INPUT DATA
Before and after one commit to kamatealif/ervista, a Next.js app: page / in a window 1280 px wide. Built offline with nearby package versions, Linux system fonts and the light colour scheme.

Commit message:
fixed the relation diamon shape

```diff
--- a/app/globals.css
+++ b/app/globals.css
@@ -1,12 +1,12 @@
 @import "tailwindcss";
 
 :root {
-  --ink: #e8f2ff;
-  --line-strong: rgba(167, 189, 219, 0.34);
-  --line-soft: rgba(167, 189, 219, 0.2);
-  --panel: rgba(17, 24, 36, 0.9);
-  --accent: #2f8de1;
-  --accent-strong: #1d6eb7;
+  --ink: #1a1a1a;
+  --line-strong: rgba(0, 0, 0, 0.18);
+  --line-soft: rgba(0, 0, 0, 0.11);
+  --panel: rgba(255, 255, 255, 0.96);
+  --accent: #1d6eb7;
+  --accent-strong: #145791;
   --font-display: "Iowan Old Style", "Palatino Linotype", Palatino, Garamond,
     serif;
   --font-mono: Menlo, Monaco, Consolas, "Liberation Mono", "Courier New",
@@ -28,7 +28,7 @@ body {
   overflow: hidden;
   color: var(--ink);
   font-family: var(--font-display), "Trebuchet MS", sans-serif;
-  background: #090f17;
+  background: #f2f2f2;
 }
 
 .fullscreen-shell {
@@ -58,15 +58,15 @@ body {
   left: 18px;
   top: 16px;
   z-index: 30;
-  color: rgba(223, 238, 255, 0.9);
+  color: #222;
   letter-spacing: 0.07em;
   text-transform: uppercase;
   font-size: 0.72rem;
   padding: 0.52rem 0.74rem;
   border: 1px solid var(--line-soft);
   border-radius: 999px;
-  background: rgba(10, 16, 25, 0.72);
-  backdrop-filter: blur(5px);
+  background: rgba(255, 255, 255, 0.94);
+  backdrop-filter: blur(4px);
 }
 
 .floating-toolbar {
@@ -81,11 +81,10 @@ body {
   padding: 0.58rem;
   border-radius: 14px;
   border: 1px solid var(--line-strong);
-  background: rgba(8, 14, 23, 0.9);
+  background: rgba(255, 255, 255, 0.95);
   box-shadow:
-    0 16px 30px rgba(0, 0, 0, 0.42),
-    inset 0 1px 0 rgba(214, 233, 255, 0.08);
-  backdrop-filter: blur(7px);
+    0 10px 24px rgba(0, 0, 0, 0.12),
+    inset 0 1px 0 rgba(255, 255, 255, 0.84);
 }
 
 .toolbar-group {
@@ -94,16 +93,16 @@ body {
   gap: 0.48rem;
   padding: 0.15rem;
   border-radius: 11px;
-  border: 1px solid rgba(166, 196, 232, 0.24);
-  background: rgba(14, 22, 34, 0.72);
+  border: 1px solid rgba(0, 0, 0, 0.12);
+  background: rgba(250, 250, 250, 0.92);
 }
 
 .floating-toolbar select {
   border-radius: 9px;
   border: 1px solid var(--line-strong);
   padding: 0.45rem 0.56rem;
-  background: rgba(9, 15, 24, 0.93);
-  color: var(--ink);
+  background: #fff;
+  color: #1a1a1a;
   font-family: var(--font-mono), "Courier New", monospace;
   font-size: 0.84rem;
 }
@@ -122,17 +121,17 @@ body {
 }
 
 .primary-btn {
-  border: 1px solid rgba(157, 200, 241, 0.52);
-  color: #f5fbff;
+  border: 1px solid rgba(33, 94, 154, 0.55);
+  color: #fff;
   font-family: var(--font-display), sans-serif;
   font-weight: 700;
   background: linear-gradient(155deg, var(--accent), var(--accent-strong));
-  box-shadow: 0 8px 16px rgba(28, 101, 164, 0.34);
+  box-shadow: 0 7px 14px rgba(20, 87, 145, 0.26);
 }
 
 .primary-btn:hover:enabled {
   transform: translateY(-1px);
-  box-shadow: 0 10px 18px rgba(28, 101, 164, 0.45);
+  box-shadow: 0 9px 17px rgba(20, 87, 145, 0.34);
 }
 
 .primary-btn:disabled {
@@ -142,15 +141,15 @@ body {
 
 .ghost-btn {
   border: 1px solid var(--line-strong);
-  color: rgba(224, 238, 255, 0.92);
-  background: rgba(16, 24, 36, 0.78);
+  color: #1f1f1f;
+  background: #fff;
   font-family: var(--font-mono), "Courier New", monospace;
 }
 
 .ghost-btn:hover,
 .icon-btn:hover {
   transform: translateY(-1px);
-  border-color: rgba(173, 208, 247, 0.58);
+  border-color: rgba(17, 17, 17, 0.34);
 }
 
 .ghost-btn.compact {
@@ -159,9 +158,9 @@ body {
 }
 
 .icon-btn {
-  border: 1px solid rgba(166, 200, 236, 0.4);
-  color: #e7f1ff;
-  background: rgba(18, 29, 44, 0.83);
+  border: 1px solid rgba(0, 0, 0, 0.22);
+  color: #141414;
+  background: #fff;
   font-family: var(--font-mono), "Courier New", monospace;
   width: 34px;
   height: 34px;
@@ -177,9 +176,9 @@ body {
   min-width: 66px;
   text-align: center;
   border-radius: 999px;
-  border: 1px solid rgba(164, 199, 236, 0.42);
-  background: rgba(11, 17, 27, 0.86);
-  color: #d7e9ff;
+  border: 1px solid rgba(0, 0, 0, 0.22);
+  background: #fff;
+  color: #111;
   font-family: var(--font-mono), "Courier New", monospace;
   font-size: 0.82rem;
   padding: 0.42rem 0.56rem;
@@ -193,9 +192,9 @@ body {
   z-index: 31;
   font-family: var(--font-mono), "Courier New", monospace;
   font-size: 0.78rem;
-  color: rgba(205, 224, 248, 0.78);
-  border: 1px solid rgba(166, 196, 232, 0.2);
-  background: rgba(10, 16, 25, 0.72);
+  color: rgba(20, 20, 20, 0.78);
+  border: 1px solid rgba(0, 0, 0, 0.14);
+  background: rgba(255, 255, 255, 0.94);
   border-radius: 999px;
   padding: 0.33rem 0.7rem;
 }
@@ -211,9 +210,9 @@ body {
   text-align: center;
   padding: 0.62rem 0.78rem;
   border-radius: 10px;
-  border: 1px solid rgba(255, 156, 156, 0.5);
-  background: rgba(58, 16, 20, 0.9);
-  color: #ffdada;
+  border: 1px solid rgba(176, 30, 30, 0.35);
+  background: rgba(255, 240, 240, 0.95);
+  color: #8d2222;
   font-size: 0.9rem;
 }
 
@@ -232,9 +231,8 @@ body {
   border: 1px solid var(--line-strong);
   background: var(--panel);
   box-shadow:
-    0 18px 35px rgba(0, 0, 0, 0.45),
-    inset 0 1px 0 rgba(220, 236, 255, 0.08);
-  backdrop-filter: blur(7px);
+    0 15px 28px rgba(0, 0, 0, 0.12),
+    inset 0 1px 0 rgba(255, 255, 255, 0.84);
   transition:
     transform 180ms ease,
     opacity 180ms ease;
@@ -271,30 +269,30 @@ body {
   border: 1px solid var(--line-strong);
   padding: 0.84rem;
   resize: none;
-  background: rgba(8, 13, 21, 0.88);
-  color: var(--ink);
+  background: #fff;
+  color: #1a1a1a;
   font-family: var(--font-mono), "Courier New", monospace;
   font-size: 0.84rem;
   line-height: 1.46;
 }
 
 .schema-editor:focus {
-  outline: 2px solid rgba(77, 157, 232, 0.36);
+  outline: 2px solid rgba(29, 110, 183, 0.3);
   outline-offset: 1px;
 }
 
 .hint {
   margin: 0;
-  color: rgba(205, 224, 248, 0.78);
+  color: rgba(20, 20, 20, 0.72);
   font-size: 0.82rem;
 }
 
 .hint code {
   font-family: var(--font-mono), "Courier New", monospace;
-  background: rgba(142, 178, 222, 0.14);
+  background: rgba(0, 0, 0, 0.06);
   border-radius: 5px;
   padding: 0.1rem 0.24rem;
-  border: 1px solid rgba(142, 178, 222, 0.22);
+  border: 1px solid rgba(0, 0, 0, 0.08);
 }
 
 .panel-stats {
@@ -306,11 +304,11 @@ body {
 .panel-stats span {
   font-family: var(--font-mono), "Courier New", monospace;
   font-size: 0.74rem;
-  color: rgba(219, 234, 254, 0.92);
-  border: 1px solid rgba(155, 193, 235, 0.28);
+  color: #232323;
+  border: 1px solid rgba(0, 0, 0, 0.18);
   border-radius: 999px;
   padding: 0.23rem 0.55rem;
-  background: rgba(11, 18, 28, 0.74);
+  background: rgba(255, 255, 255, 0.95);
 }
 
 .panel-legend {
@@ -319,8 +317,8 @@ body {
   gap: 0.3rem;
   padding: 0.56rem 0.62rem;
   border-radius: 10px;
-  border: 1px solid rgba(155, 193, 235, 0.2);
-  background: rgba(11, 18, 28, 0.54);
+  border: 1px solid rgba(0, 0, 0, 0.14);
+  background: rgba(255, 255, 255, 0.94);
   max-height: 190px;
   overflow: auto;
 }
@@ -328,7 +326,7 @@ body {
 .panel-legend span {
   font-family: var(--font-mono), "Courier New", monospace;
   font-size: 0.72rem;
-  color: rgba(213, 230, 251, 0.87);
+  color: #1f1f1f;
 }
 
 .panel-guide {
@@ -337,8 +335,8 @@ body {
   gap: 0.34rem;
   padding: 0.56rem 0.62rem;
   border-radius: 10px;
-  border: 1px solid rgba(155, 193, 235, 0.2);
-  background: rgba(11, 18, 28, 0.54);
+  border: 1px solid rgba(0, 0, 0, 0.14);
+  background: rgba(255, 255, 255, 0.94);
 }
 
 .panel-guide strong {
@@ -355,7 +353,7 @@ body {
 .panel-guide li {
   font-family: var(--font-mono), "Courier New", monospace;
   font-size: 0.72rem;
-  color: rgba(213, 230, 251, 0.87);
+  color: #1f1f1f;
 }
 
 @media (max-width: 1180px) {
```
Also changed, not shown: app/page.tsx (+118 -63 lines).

WORK REQUIRED
What is needed is every line from the data above that includes the string "padding", copied out.

SOLVED PROBLEM
   padding: 0.52rem 0.74rem;
   padding: 0.58rem;
   padding: 0.15rem;
   padding: 0.45rem 0.56rem;
   padding: 0.42rem 0.56rem;
   padding: 0.33rem 0.7rem;
   padding: 0.62rem 0.78rem;
   padding: 0.84rem;
   padding: 0.1rem 0.24rem;
   padding: 0.23rem 0.55rem;
   padding: 0.56rem 0.62rem;
   padding: 0.56rem 0.62rem;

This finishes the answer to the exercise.